Overall regardless of these problems the combination of all the good elements in an anime such as Erased, is the perfect formula for an engaging and thrilling experience that keeps you at the edge of your seat. And luckily that’s what I got.
Characters of Erased
The characters in Erased are by far the shining aspect of this show. It has a diverse cast of lovable, interesting, and fun characters that are all fairly well developed. First I really want to give the writers props for the way that they gave development to the supporting cast. Rather than giving every single character screen time where they just talk about their back story and their goals and aspirations, they utilize every single one of the characters to develop one another. Especially Satoru’s friends. All of these characters are given a fairly generic archetype, such as the loveable big guy, the girly boy, and of course the good looking one whose also super smart and doesn’t act their age. But they make everyone of these characters feel genuine by developing them through the bonds that we get to see grow and evolve through their interactions with Satoru, Hinazuki, as well as the remaining cast of supporting characters. So it never feels like these characters are useless or just there because plot. We actually genuinely begin to care for them as we start to think about how the other characters would react if one were to disappear or possibly even die. However there are a couple characters that really feel more likeable than others due to lack of screentime that some of the supporting characters get.

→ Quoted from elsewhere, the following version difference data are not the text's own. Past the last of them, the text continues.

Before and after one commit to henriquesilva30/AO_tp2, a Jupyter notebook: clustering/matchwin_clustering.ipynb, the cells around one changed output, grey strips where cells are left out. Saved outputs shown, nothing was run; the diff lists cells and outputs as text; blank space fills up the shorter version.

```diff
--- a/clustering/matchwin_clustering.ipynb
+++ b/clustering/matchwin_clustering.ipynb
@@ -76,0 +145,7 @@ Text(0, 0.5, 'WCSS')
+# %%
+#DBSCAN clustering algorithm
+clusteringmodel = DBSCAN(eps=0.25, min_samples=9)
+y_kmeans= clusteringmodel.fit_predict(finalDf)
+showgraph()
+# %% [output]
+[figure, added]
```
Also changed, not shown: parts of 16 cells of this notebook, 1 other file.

Now our main character, Satoru Fujinuma, is probably one of my favorite MC’s from this year so far. He goes through such a unique development as the show progresses and we learn more about his past life and his present life. There’s also a really interesting juxtaposition between his character at the beginning of the show and after his “revival” when it comes to their attitude, and view on the world as we learn that before this “Revival” past Satoru wasn’t all that different when compared to present Satoru. It’s really great to see the character develop from this person with no goal and lack of motivation, to this person who has a drive to succeed and do more. Satoru becomes a character we really root for, and when he fails we feel what he feels, and when he succeeds we feel great like he does. He even goes through a lot of minor changes that showcase his state of mind which really makes this character feel genuine. One of my favorite scenes being the one where Satoru speaks to his mother after his Revival.
When it comes to our female protagonist, Hinazuki Kayo, although an interesting and well written character as well, was given a very linear development. we see her grow from this quiet and distant character to one that becomes more open. Now this isn’t bad by any means, I just thought that, as compared to Satoru, she wasn’t given as much depth and complexity as I wanted. However just because her development is linear doesn’t mean she isn’t a great character. Hinazuki is a character that you begin to genuinely feel sympathetic for and it’s great to see how we, the audience, feel this more and more as we see her gradually start to become more confident, and more open.
I think that this characters greatest strength comes from her relationship with Satoru as every scene involving these two characters is thoroughly enjoyable to watch. Another interesting little thing that I noticed is that when Hinazuki becomes a pivotal character in scenes, the two are rarely ever separated which I thought was a very nice and subtle way to emphasize their bond and closeness. And when they are separated it’s normally at the beginning when their relationship has still yet to be established and when there are moments of fear, anguish, stress, or anticipation.
But of course there are some issues I have to address related to the characters in this show.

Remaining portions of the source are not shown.